Watch Wish I Was Here online in the UK: TalkTalk TV / Apple TV (iTunes) / Prime Video (Buy/Rent) / Google Play
It’s hard to imagine a more Zach Braff-y film than Garden State. That is, until you’ve seen Wish I Was Here.
The movie, very much a follow-up to his previous quirky-immature-guy-comes-of-age-and-learns-life-lessons hit, is about a quirky, immature guy coming of age and learning life lessons. At least, that’s what it says on the tin.

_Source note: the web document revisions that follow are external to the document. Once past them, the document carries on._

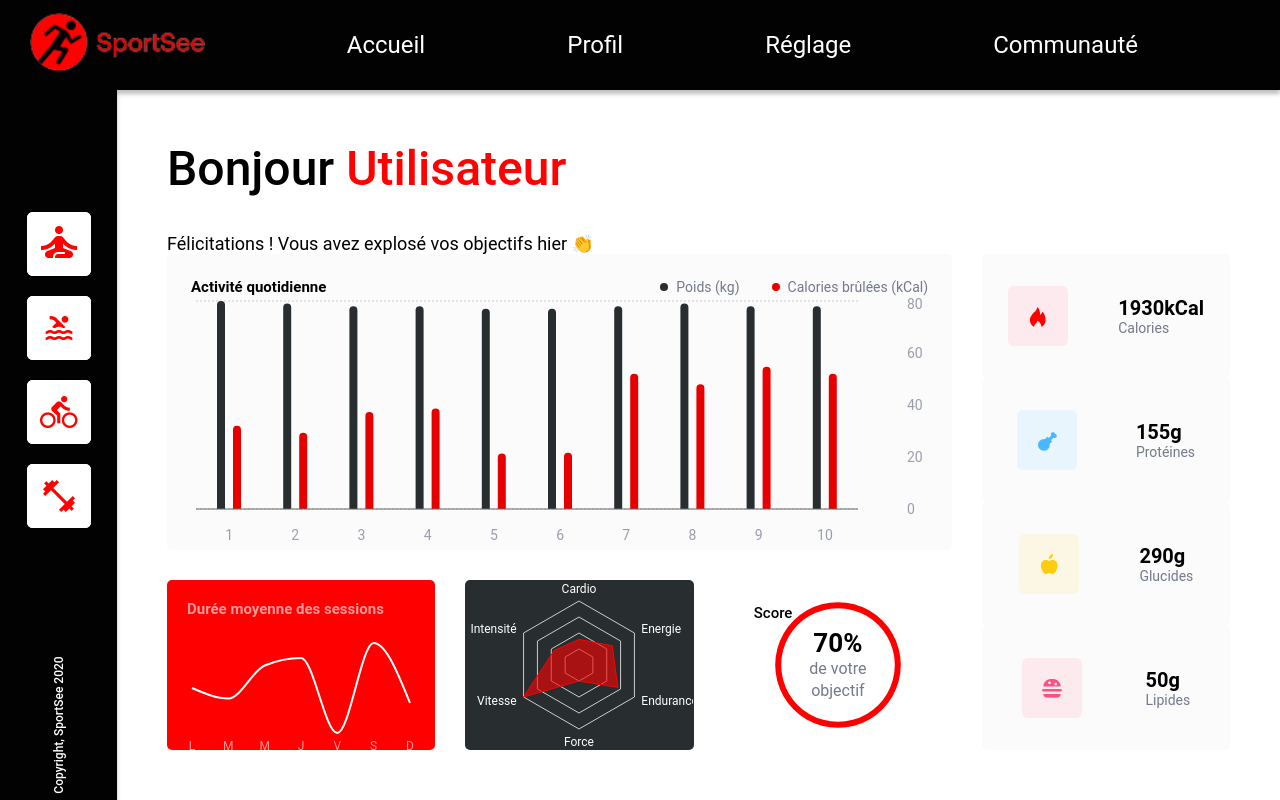
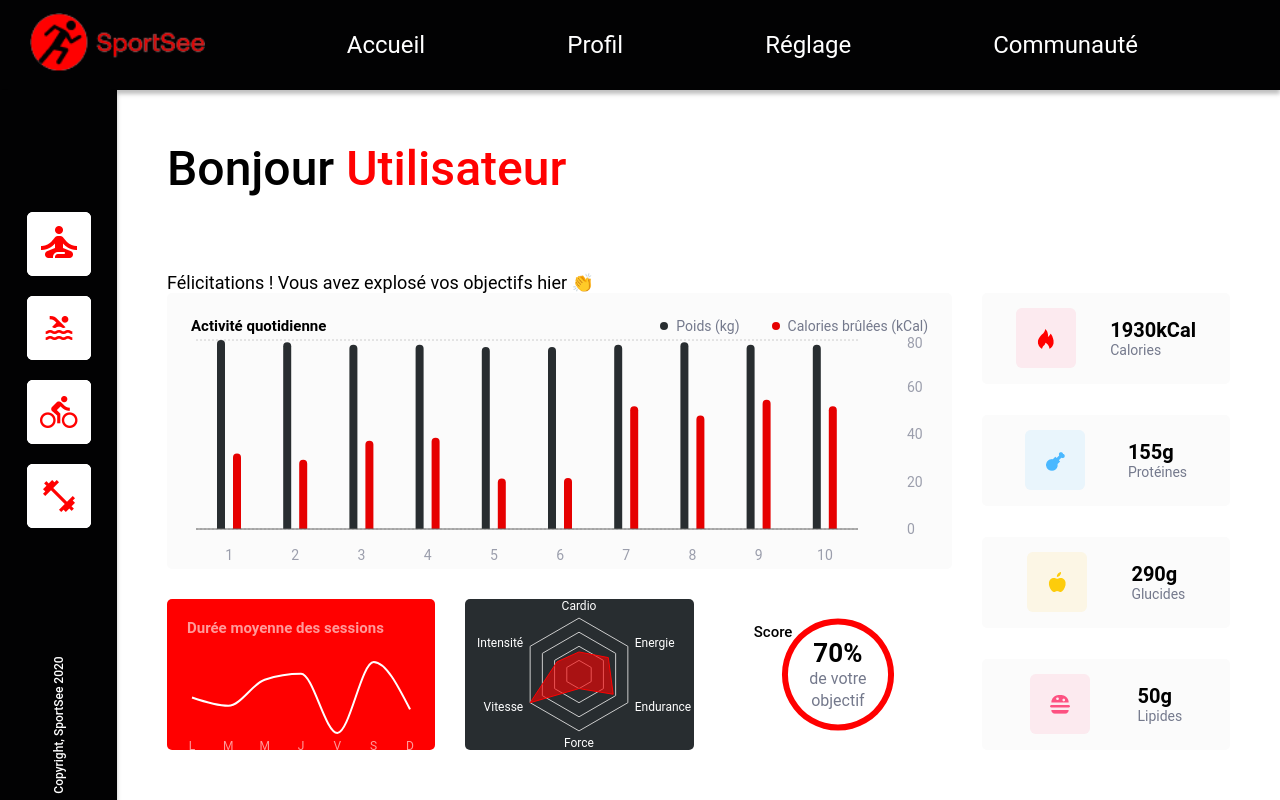
Before and after one commit to mmaurach/Projet-12-SportSee, a React (Vite) app: page / in a window 1280 px wide. Built offline with nearby package versions, Linux system fonts and the light colour scheme.

Commit message:
Update du panel de nutrition

```diff
--- a/src/components/nutritionCard/nutritionCard.scss
+++ b/src/components/nutritionCard/nutritionCard.scss
@@ -1,10 +1,9 @@
 .nutrition-card {
-  height: 124px;
+  height: 20%;
   background-color: #fbfbfb;
   border-radius: 5px;
   display: flex;
   align-items: center;
-  gap: 24px;
   justify-content: space-evenly;
 }
 
--- a/src/components/nutritionPanel/nutritionPanel.scss
+++ b/src/components/nutritionPanel/nutritionPanel.scss
@@ -1,6 +1,7 @@
 .nutrition-panel {
   width: 24%;
+  height: 100%;
   display: flex;
   flex-direction: column;
-  justify-content: space-evenly;
+  justify-content: space-between;
 }
```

Braff plays Aidan, an actor who finds himself having to rethink his life when his wealthy dad, Gabe (Patinkin), becomes ill and decides to keep hold of the bank funds to try and cure himself. What will his kids do without being able to attend private school? What will his wife, Sarah, do, trying to support the kids while holding down a job? What about his brother, a “genius” child who spends his day making cosplay costumes to impress a girl? And, more importantly, when will Aidan get the lucky break he needs to become a famous actor?

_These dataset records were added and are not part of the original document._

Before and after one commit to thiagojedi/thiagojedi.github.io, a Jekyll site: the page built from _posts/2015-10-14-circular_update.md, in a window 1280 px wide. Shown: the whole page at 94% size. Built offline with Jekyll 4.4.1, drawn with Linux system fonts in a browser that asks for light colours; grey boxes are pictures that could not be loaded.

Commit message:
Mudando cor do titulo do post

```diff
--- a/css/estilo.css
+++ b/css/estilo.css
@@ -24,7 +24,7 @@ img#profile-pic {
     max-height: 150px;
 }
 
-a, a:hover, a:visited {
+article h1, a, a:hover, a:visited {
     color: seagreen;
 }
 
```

The script, written by Zach and his brother, Adam, provides endless obstacles for Aidan to navigate, mixed with typically surreal and offbeat humour – from awkward home-school lessons to a joy ride in a sports car with Scrubs’ Donald Faison. The well-juggled tone is as much expected from a Zach Braff film as the indie soundtrack. Made with the support of Zach Braff fans through Kickstarter, it’s a movie unashamedly made for those people.
The problem is that Zach Braff’s film is mostly interested in Zach Braff’s character, the one written by and starring Zach Braff. He’s earnest, dreams of artistic success and is prone to fantasise about being a spaceman. He’s as Zach Braff-y as a protagonist can get. While the star’s schtick does charm in its own twee way, Aidan’s self-centred nature – and the belief that he deserves to have his dreams fulfilled – makes for a surprisingly unlikeable protagonist. The fact that Aidan seems to learn little from his hard-done-by rite of passage only exacerbates the issue; Garden State resonated with its sincere, 20-something appreciation of the wider world, but Wish I Was Here’s 30-something limbo struggles to find a note to hold on.

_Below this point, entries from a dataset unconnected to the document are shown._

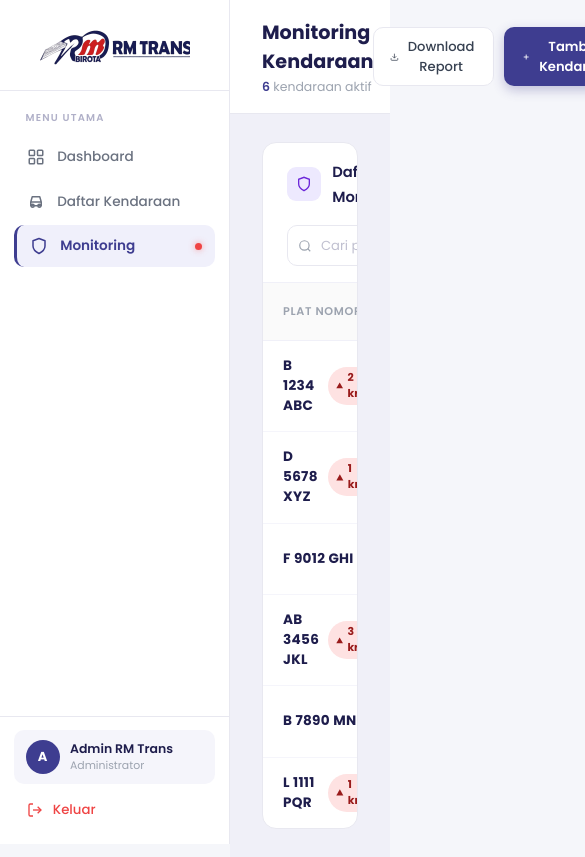
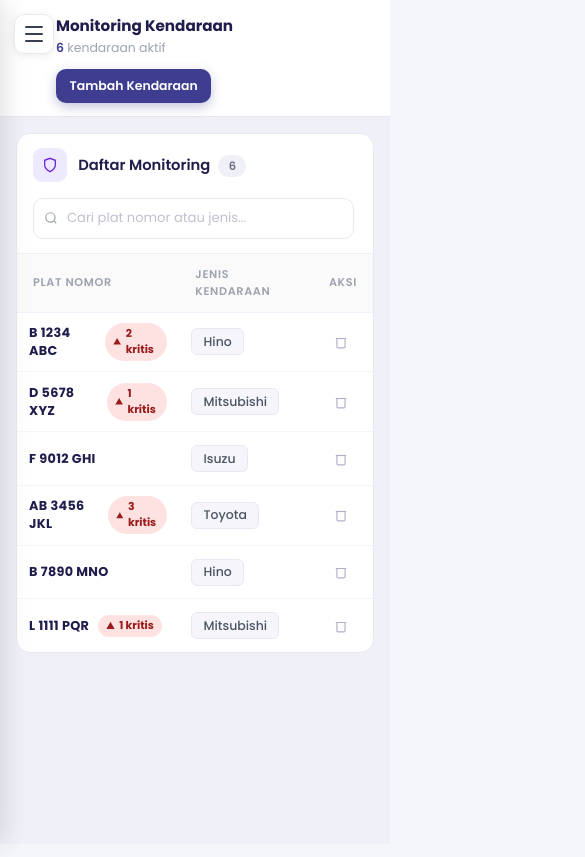
Before and after one commit to Ronaltama/RM_TRANS-Monitoring-Bengkel, a Vue app in the folder Frontend/: page /monitoring-kendaraan in a window 390 px wide. Shown: the top 857 px of the page, 585 px wide, since content can reach past the window. Built offline with nearby package versions, Linux system fonts and the light colour scheme.

Commit message:
responsif

```diff
--- a/Frontend/src/components/Sidebar.vue
+++ b/Frontend/src/components/Sidebar.vue
@@ -1,5 +1,24 @@
 <template>
-  <aside class="sidebar">
+  <div class="sidebar-wrapper">
+    <!-- Mobile Toggle Button -->
+    <button class="hamburger-btn" @click="isOpen = !isOpen" :class="{ open: isOpen }" aria-label="Toggle Menu">
+      <span></span>
+      <span></span>
+      <span></span>
+    </button>
+
+    <!-- Mobile Overlay -->
+    <div class="sidebar-overlay" v-if="isOpen" @click="isOpen = false"></div>
+
+    <!-- Sidebar -->
+    <aside class="sidebar" :class="{ 'sidebar-open': isOpen }">
+      <!-- Close button (mobile) -->
+      <button class="sidebar-close-btn" @click="isOpen = false" aria-label="Tutup menu">
+        <svg viewBox="0 0 24 24" fill="none" stroke="currentColor" width="18" height="18" stroke-width="2">
+          <line x1="18" y1="6" x2="6" y2="18"/><line x1="6" y1="6" x2="18" y2="18"/>
+        </svg>
+      </button>
+
       <!-- Logo -->
       <div class="sidebar-logo">
         <img src="/logo.png" alt="RM Trans" class="sidebar-logo-img" />
@@ -14,6 +33,7 @@
           :to="item.path"
           class="nav-item"
           :class="{ active: $route.path === item.path || $route.path.startsWith(item.path + '/') }"
+          @click.native="isOpen = false"
         >
           <span class="nav-icon" v-html="item.icon"></span>
           <span class="nav-label">{{ item.label }}</span>
@@ -39,6 +59,7 @@
         </button>
       </div>
     </aside>
+  </div>
 </template>
 
 <script>
@@ -46,6 +67,7 @@ export default {
   name: 'Sidebar',
   data() {
     return {
+      isOpen: false,
       menuItems: [
         {
           path: '/dashboard',
@@ -71,6 +93,72 @@ export default {
 
 <style scoped>
 @import url('https://fonts.googleapis.com/css2?family=Poppins:wght@400;500;600;700&display=swap');
+
+/* ===== WRAPPER ===== */
+.sidebar-wrapper {
+  position: relative;
+  flex-shrink: 0;
+}
+
+/* ===== HAMBURGER ===== */
+.hamburger-btn {
+  display: none;
+  flex-direction: column;
+  justify-content: center;
+  align-items: center;
+  gap: 5px;
+  width: 40px;
+  height: 40px;
+  background: #fff;
+  border: 1.5px solid #e8e8f0;
+  border-radius: 10px;
+  cursor: pointer;
+  position: fixed;
+  top: 14px;
+  left: 14px;
+  z-index: 200;
+  transition: all 0.2s;
+  box-shadow: 0 2px 8px rgba(0,0,0,0.08);
+}
+.hamburger-btn span {
+  display: block;
+  width: 18px;
+  height: 2px;
+  background: #374151;
+  border-radius: 2px;
+  transition: all 0.25s ease;
+  transform-origin: center;
+}
+.hamburger-btn.open span:nth-child(1) { transform: translateY(7px) rotate(45deg); }
+.hamburger-btn.open span:nth-child(2) { opacity: 0; transform: scaleX(0); }
+.hamburger-btn.open span:nth-child(3) { transform: translateY(-7px) rotate(-45deg); }
+
+/* ===== OVERLAY ===== */
+.sidebar-overlay {
+  display: none;
+  position: fixed;
+  inset: 0;
+  background: rgba(15,15,40,0.45);
+  z-index: 90;
+  backdrop-filter: blur(2px);
+}
+
+/* ===== CLOSE BUTTON (mobile only) ===== */
+.sidebar-close-btn {
+  display: none;
+  position: absolute;
+  top: 12px;
+  right: 12px;
+  background: #f5f5fb;
+  border: none;
+  border-radius: 8px;
+  color: #9ca3af;
+  cursor: pointer;
+  padding: 6px;
+  align-items: center;
+  transition: all 0.15s;
+}
+.sidebar-close-btn:hover { background: #f0f0f0; color: #374151; }
 
 .sidebar {
   position: sticky;
@@ -235,4 +323,34 @@ export default {
 .logout-btn:hover {
   background: #fff0f0;
 }
+
+/* ===== RESPONSIVE ===== */
+@media (max-width: 768px) {
+  .hamburger-btn {
+    display: flex;
+  }
+
+  .sidebar-overlay {
+    display: block;
+  }
+
+  .sidebar-close-btn {
+    display: flex;
+  }
+
+  .sidebar {
+    position: fixed;
+    left: -260px;
+    top: 0;
+    height: 100vh;
+    width: 260px;
+    z-index: 100;
+    transition: left 0.3s cubic-bezier(0.4, 0, 0.2, 1);
+    box-shadow: 4px 0 24px rgba(0,0,0,0.12);
+  }
+
+  .sidebar.sidebar-open {
+    left: 0;
+  }
+}
 </style>
--- a/Frontend/src/views/DashboardView.vue
+++ b/Frontend/src/views/DashboardView.vue
@@ -440,4 +440,26 @@ body { font-family: 'Poppins', sans-serif; }
   .topbar { padding: 1rem 1.25rem; }
   .topbar-date { display: none; }
 }
+
+@media (max-width: 768px) {
+  .topbar {
+    padding: 1rem 1rem 1rem 4rem; /* ruang untuk hamburger */
+  }
+  .page-title { font-size: 1rem; }
+  .content-body { padding: 1rem; gap: 1rem; }
+  .stats-grid { grid-template-columns: repeat(2, 1fr); gap: 0.75rem; }
+  .table thead th:nth-child(2),
+  .table tbody td:nth-child(2) { display: none; }
+  .table thead th,
+  .table tbody td { padding: 0.75rem 1rem; }
+}
+
+@media (max-width: 480px) {
+  .stats-grid { grid-template-columns: 1fr; }
+  .topbar-right { gap: 0.4rem; }
+  .btn-refresh { padding: 0.4rem 0.7rem; font-size: 0.75rem; }
+  .table tbody td { padding: 0.7rem 0.75rem; font-size: 0.8rem; }
+  .badge { font-size: 0.65rem; padding: 0.22rem 0.6rem; }
+  .card-header { padding: 0.85rem 1rem; }
+}
 </style>
--- a/Frontend/src/views/KendaraanView.vue
+++ b/Frontend/src/views/KendaraanView.vue
@@ -272,5 +272,34 @@ export default {
 .badge-gray   { background: #f3f4f6; color: #374151; }
 
 @media (max-width: 1024px) { .stats-grid { grid-template-columns: repeat(2, 1fr); } }
-@media (max-width: 600px) { .stats-grid { grid-template-columns: 1fr; } .content-body { padding: 1rem; } }
+
+@media (max-width: 768px) {
+  .topbar {
+    padding: 1rem 1rem 1rem 4rem;
+    flex-wrap: wrap;
+    gap: 0.75rem;
+  }
+  .page-title { font-size: 1rem; }
+  .content-body { padding: 1rem; gap: 1rem; }
+  .stats-grid { grid-template-columns: repeat(2, 1fr); gap: 0.75rem; }
+  .filters-row { flex-wrap: wrap; }
+  .search-wrap { max-width: 100%; flex: 1 1 200px; }
+  .select-filter { flex: 1 1 auto; }
+  /* Hide less important table columns */
+  .table thead th:nth-child(1),
+  .table tbody td:nth-child(1),
+  .table thead th:nth-child(4),
+  .table tbody td:nth-child(4) { display: none; }
+  .table thead th,
+  .table tbody td { padding: 0.75rem 1rem; }
+}
+
+@media (max-width: 480px) {
+  .stats-grid { grid-template-columns: 1fr; }
+  .topbar { padding: 0.85rem 0.85rem 0.85rem 3.5rem; }
+  .btn-primary { padding: 0.5rem 0.85rem; font-size: 0.78rem; }
+  .btn-primary svg { display: none; }
+  .card-header { padding: 0.85rem 1rem; }
+  .table tbody td { padding: 0.65rem 0.75rem; font-size: 0.8rem; }
+}
 </style>
--- a/Frontend/src/views/LoginView.vue
+++ b/Frontend/src/views/LoginView.vue
@@ -396,4 +396,11 @@ export default {
     max-width: 160px;
   }
 }
+
+@media (max-width: 360px) {
+  .login-wrapper { padding: 1rem; }
+  .login-card { padding: 1.5rem 1.1rem 1.4rem; }
+  .card-subtitle { font-size: 12px; }
+  .btn-login { padding: 11px; font-size: 14px; }
+}
 </style>
--- a/Frontend/src/views/MonitoringKendaraanView.vue
+++ b/Frontend/src/views/MonitoringKendaraanView.vue
@@ -219,4 +219,36 @@ export default {
 
 .icon-btn { width: 32px; height: 32px; display: flex; align-items: center; justify-content: center; border: none; background: none; border-radius: 8px; cursor: pointer; color: #b0b0c8; transition: all 0.15s; }
 .icon-btn.delete:hover { color: #ef4444; background: #fff0f0; }
+
+/* ===== RESPONSIVE ===== */
+@media (max-width: 768px) {
+  .topbar {
+    padding: 1rem 1rem 1rem 4rem;
+    flex-wrap: wrap;
+    gap: 0.75rem;
+  }
+  .topbar-actions { flex-wrap: wrap; }
+  .page-title { font-size: 1rem; }
+  .content-body { padding: 1rem; }
+  .card-header { flex-direction: column; align-items: flex-start; }
+  .search-wrap input { width: 100%; }
+  /* Hide some table columns on tablet */
+  .table thead th:nth-child(3),
+  .table tbody td:nth-child(3) { display: none; }
+  .table thead th,
+  .table tbody td { padding: 0.75rem 1rem; }
+  .btn-secondary { display: none; }
+}
+
+@media (max-width: 480px) {
+  .topbar { padding: 0.85rem 0.85rem 0.85rem 3.5rem; }
+  .page-title { font-size: 0.95rem; }
+  /* On small phone, also hide status column */
+  .table thead th:nth-child(4),
+  .table tbody td:nth-child(4) { display: none; }
+  .table tbody td { padding: 0.65rem 0.75rem; font-size: 0.8rem; }
+  .btn-primary { padding: 0.5rem 0.85rem; font-size: 0.78rem; }
+  .btn-primary svg { display: none; }
+  .card-header { padding: 0.85rem 1rem; }
+}
 </style>
--- a/Frontend/src/views/VehicleDetailView.vue
+++ b/Frontend/src/views/VehicleDetailView.vue
@@ -387,7 +387,6 @@ export default {
 .search-wrap input::placeholder { color: #c0c0d0; }
 
 /* COMPONENTS */
-.component-list { }
 .component-item { display: flex; align-items: center; gap: 1rem; padding: 1rem 1.5rem; border-bottom: 1px solid #f5f5fb; transition: background 0.1s; }
 .component-item:last-child { border-bottom: none; }
 .component-item:hover { background: #faf9ff; }
@@ -462,4 +461,50 @@ input::placeholder { color: #c0c0d0; }
 
 .modal-fade-enter-active, .modal-fade-leave-active { transition: opacity 0.2s ease; }
 .modal-fade-enter, .modal-fade-leave-to { opacity: 0; }
+
+/* ===== RESPONSIVE ===== */
+@media (max-width: 900px) {
+  .topbar { flex-wrap: wrap; gap: 0.75rem; }
+  .km-card { min-width: auto; }
+}
+
+@media (max-width: 768px) {
+  .topbar {
+    padding: 0.85rem 1rem 0.85rem 4rem;
+    flex-wrap: wrap;
+    gap: 0.75rem;
+  }
+  .page-title { font-size: 1.05rem; }
+  .content-body { padding: 1rem; }
+  .section-header {
+    flex-direction: column;
+    align-items: flex-start;
+    padding: 0.85rem 1rem;
+    gap: 0.65rem;
+  }
+  .section-actions {
+    width: 100%;
+    justify-content: space-between;
+  }
+  .filter-tabs { flex-wrap: wrap; }
+  .search-row { padding: 0.75rem 1rem; }
+  .search-wrap { max-width: 100%; }
+  .component-item { padding: 0.85rem 1rem; gap: 0.75rem; }
+  .comp-name { font-size: 0.82rem; }
+}
+
+@media (max-width: 480px) {
+  .topbar { padding: 0.75rem 0.75rem 0.75rem 3.5rem; }
+  .topbar-left { gap: 0.6rem; }
+  .page-title { font-size: 0.95rem; }
+  .vehicle-title-row { flex-wrap: wrap; gap: 0.4rem; }
+  .km-card { padding: 0.55rem 0.85rem; }
+  .km-value { font-size: 1.15rem; }
+  .btn-primary { padding: 0.45rem 0.75rem; font-size: 0.75rem; }
+  .btn-primary svg { display: none; }
+  .comp-icon { width: 32px; height: 32px; }
+  .comp-actions .icon-btn { width: 26px; height: 26px; }
+  .filter-tab { padding: 0.25rem 0.55rem; font-size: 0.72rem; }
+  .modal-box { border-radius: 14px; margin: 0.5rem; }
+}
 </style>
```
Lines whose indentation alone changed are shown as unchanged.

Amid the recitals of Robert Frost and Coldplay, though, are beats that genuinely linger. Mandy Patinkin’s gruff father – complete with Homeland beard – spends the runtime in bed dispatching disparaging comments about his sons. Kate Hudson’s Sarah, meanwhile, has to deal with sexual harassment at her office. Their stories in themselves may not ring true, but when Sarah and Gabe meet halfway through at the hospital, they have a conversation that could well bring you to tears; a moving discussion of flaws and feelings that sees Kate Hudson deliver one of the best turns of her career. It’s proof that Braff is capable of finding tender, mature moments between his talented ensemble. Wish I Was Here? Wish it was about them instead. That life lesson, perhaps, will come with the director’s next movie.